━━ Dataset
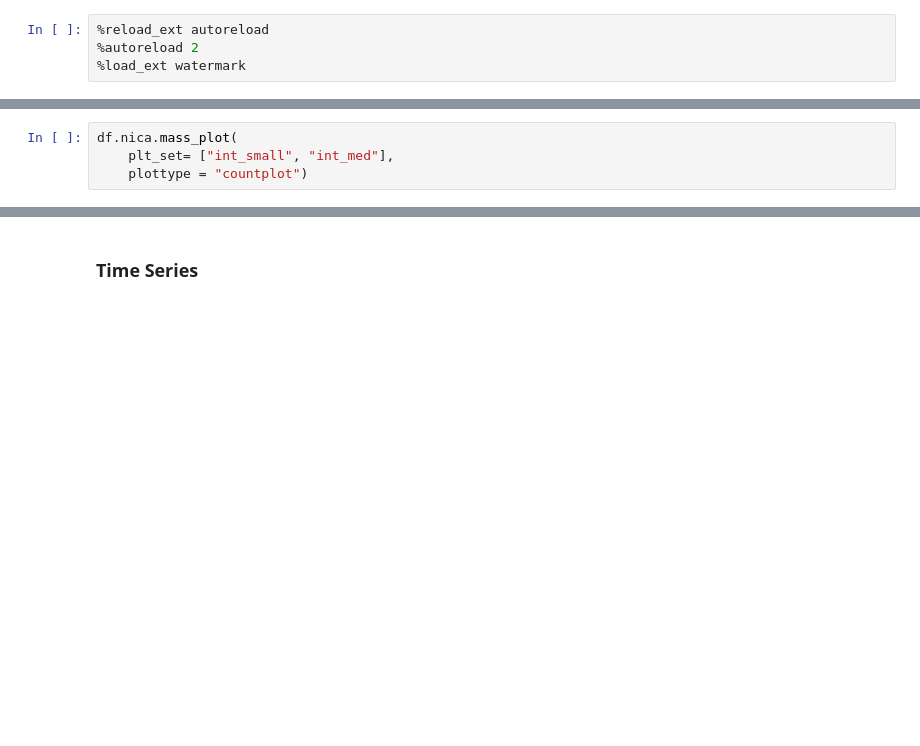
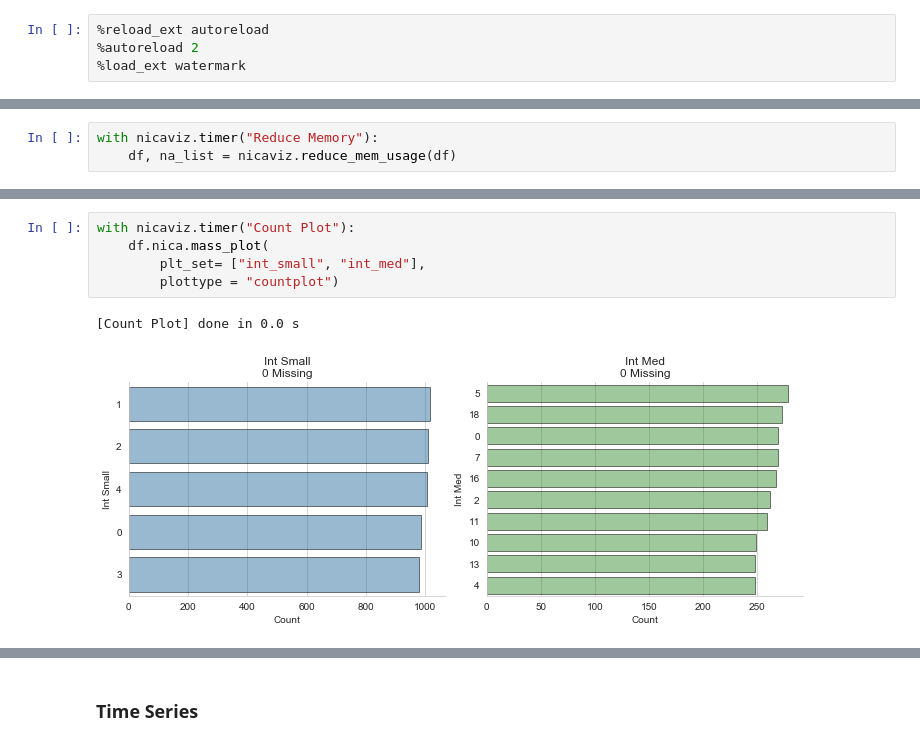
Before and after one commit to nicapotato/nicaviz, a Jupyter notebook: notebooks/Plot_Examples.ipynb, the cells around one changed output, grey strips where cells are left out. Drawn from its saved outputs; the diff is of its cells as text; blank space fills up the shorter version.

Commit message:
v0.1.0 - Add Python and Pandas Utils (memory and timer)

```diff
--- a/notebooks/Plot_Examples.ipynb
+++ b/notebooks/Plot_Examples.ipynb
@@ -49,0 +102,3 @@ df.nica.categorical_describe()
+# %%
+with nicaviz.timer("Reduce Memory"):
+    df, na_list = nicaviz.reduce_mem_usage(df)
@@ -50,5 +129,9 @@ df.nica.categorical_describe()
 # %%
-df.nica.mass_plot(
-    plt_set= ["int_small", "int_med"],
-    plottype = "countplot")
+with nicaviz.timer("Count Plot"):
+    df.nica.mass_plot(
+        plt_set= ["int_small", "int_med"],
+        plottype = "countplot")
+# %% [output]
+[Count Plot] done in 0.0 s
+[figure, added]
 # %%
```
Also changed, not shown: parts of 20 cells of this notebook, 4 other files.
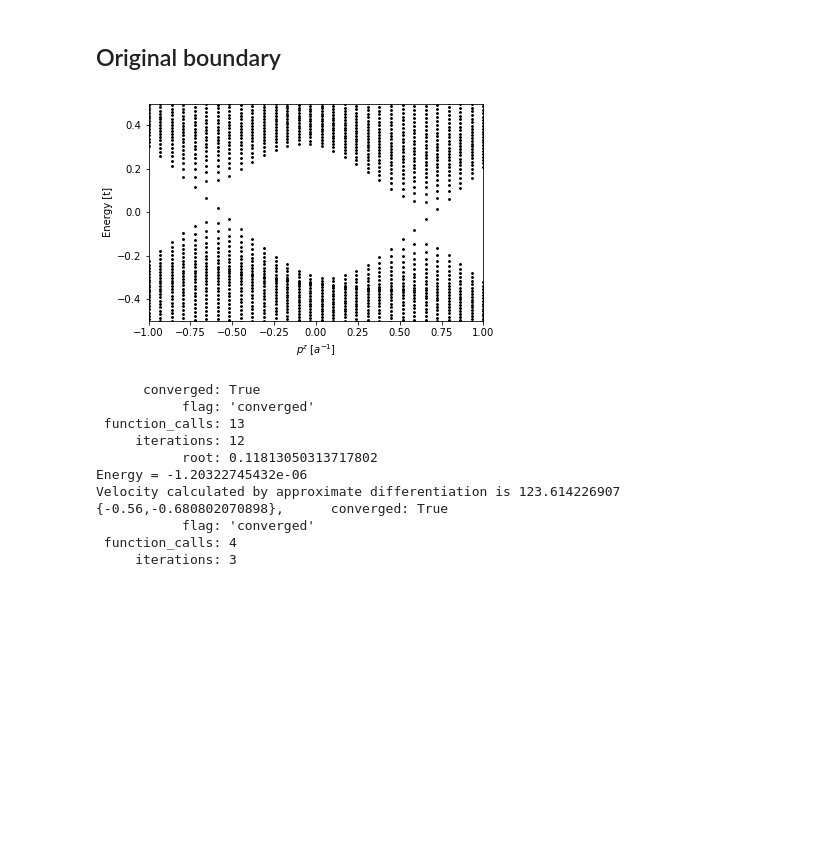
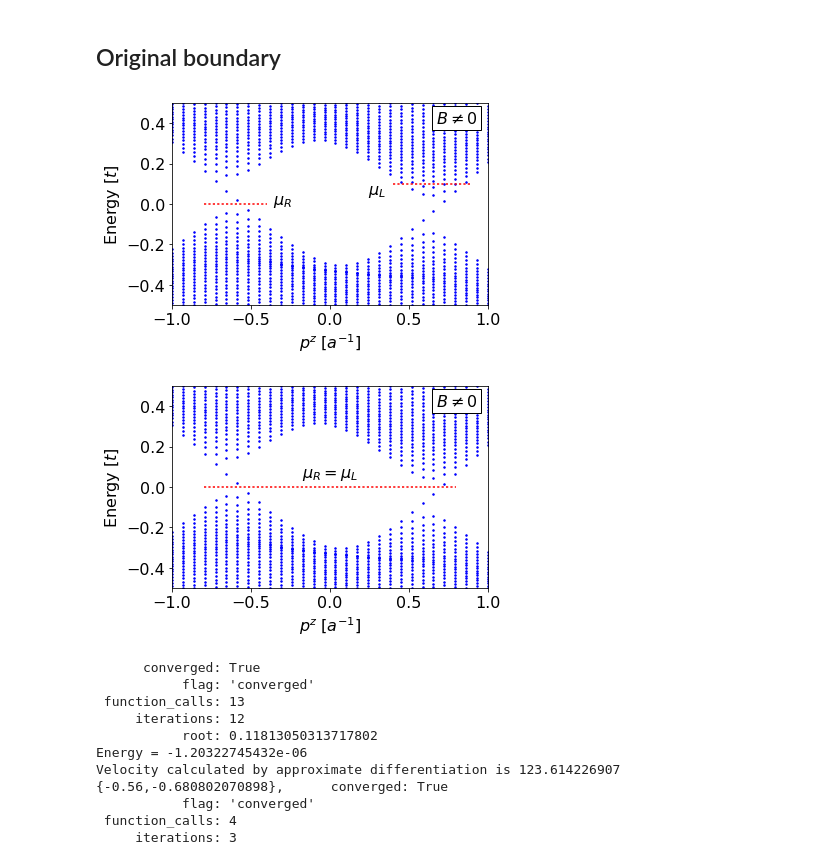
Before and after one commit to Artem-Ivashko/Vazifeh-Franz-magnetic-field, a Jupyter notebook: BBL-set-2.ipynb, the cells around one changed output. Saved outputs shown, nothing was run; the diff lists cells and outputs as text; code cells hidden in the pictures; blank space fills up the shorter version.

```diff
--- a/BBL-set-2.ipynb
+++ b/BBL-set-2.ipynb
@@ -454,19 +460,40 @@ del params, evals, evecs
 # %%
 fsys_300 = diagonalizer.FinalizedSystem_1D(300)
 params = copy(ParametersDefault)
 params.lBinv2 = 1. / 30.**2
 params.x_shift= (300 - 1.)/2.
 
 evals, evecs = pSweep_1D(fsys_300, params, pzMin, pzMax, pCount=pzCount, yORzSweep = 'pzSweep')
+
 plt = spectrum_plot_1D(evals,pzMin,pzMax,pzCount, ShowPlot = False)
-plt.xlabel('$p^z \; [a^{-1}]$')
+plt.xlabel(r'$p^z \; [a^{-1}]$')
+plt.ylabel(r'Energy $[t]$')
 plt.ylim(-0.5, 0.5)
-plt.savefig('images/WeylCones_BBLSet2_lB30.eps')
+plt.text(0.8, 0.4, r'$B \neq 0$', horizontalalignment='center', bbox=dict(facecolor='white', alpha=1.))
+plt.text(0.3, 0.05, r'$\mu_L$', horizontalalignment='center')
+plt.plot((0.4, 0.9), (0.1, 0.1), 'r:')
+plt.text(-0.3, 0., r'$\mu_R$', horizontalalignment='center')
+plt.plot((-0.8, -0.4), (0., 0.), 'r:')
+plt.tight_layout()
+plt.savefig('images/QL_BBLSet2_occupation_imbalance.eps')
 plt.show()
 
+plt = spectrum_plot_1D(evals,pzMin,pzMax,pzCount, ShowPlot = False)
+plt.xlabel(r'$p^z \; [a^{-1}]$')
+plt.ylabel(r'Energy $[t]$')
+plt.ylim(-0.5, 0.5)
+plt.text(0.8, 0.4, r'$B \neq 0$', horizontalalignment='center', bbox=dict(facecolor='white', alpha=1.))
+plt.text(0.0, 0.05, r'$\mu_R = \mu_L$', horizontalalignment='center')
+plt.plot((-0.8, 0.8), (0., 0.), 'r:')
+plt.tight_layout()
+plt.savefig('images/QL_BBLSet2_equilibrium.eps')
+plt.show()
+
+
 del fsys_300, params, evals, evecs
 # %% [output]
-[figure, old version]
+[figure, new version]
+[figure, added]
 # %%
 pzStart = -0.560
 pzEnd = 0.703
```
Also changed, not shown: parts of 2 cells of this notebook, 1 other file.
━━━━
> Instructions to follow
Repeat the records above exactly. Pictures do not belong in the copy.

> Response to the exercise
Before and after one commit to nicapotato/nicaviz, a Jupyter notebook: notebooks/Plot_Examples.ipynb, the cells around one changed output, grey strips where cells are left out. Drawn from its saved outputs; the diff is of its cells as text; blank space fills up the shorter version.

Commit message:
v0.1.0 - Add Python and Pandas Utils (memory and timer)

```diff
--- a/notebooks/Plot_Examples.ipynb
+++ b/notebooks/Plot_Examples.ipynb
@@ -49,0 +102,3 @@ df.nica.categorical_describe()
+# %%
+with nicaviz.timer("Reduce Memory"):
+    df, na_list = nicaviz.reduce_mem_usage(df)
@@ -50,5 +129,9 @@ df.nica.categorical_describe()
 # %%
-df.nica.mass_plot(
-    plt_set= ["int_small", "int_med"],
-    plottype = "countplot")
+with nicaviz.timer("Count Plot"):
+    df.nica.mass_plot(
+        plt_set= ["int_small", "int_med"],
+        plottype = "countplot")
+# %% [output]
+[Count Plot] done in 0.0 s
+[figure, added]
 # %%
```
Also changed, not shown: parts of 20 cells of this notebook, 4 other files.
Before and after one commit to Artem-Ivashko/Vazifeh-Franz-magnetic-field, a Jupyter notebook: BBL-set-2.ipynb, the cells around one changed output. Saved outputs shown, nothing was run; the diff lists cells and outputs as text; code cells hidden in the pictures; blank space fills up the shorter version.

```diff
--- a/BBL-set-2.ipynb
+++ b/BBL-set-2.ipynb
@@ -454,19 +460,40 @@ del params, evals, evecs
 # %%
 fsys_300 = diagonalizer.FinalizedSystem_1D(300)
 params = copy(ParametersDefault)
 params.lBinv2 = 1. / 30.**2
 params.x_shift= (300 - 1.)/2.
 
 evals, evecs = pSweep_1D(fsys_300, params, pzMin, pzMax, pCount=pzCount, yORzSweep = 'pzSweep')
+
 plt = spectrum_plot_1D(evals,pzMin,pzMax,pzCount, ShowPlot = False)
-plt.xlabel('$p^z \; [a^{-1}]$')
+plt.xlabel(r'$p^z \; [a^{-1}]$')
+plt.ylabel(r'Energy $[t]$')
 plt.ylim(-0.5, 0.5)
-plt.savefig('images/WeylCones_BBLSet2_lB30.eps')
+plt.text(0.8, 0.4, r'$B \neq 0$', horizontalalignment='center', bbox=dict(facecolor='white', alpha=1.))
+plt.text(0.3, 0.05, r'$\mu_L$', horizontalalignment='center')
+plt.plot((0.4, 0.9), (0.1, 0.1), 'r:')
+plt.text(-0.3, 0., r'$\mu_R$', horizontalalignment='center')
+plt.plot((-0.8, -0.4), (0., 0.), 'r:')
+plt.tight_layout()
+plt.savefig('images/QL_BBLSet2_occupation_imbalance.eps')
 plt.show()
 
+plt = spectrum_plot_1D(evals,pzMin,pzMax,pzCount, ShowPlot = False)
+plt.xlabel(r'$p^z \; [a^{-1}]$')
+plt.ylabel(r'Energy $[t]$')
+plt.ylim(-0.5, 0.5)
+plt.text(0.8, 0.4, r'$B \neq 0$', horizontalalignment='center', bbox=dict(facecolor='white', alpha=1.))
+plt.text(0.0, 0.05, r'$\mu_R = \mu_L$', horizontalalignment='center')
+plt.plot((-0.8, 0.8), (0., 0.), 'r:')
+plt.tight_layout()
+plt.savefig('images/QL_BBLSet2_equilibrium.eps')
+plt.show()
+
+
 del fsys_300, params, evals, evecs
 # %% [output]
-[figure, old version]
+[figure, new version]
+[figure, added]
 # %%
 pzStart = -0.560
 pzEnd = 0.703
```
Also changed, not shown: parts of 2 cells of this notebook, 1 other file.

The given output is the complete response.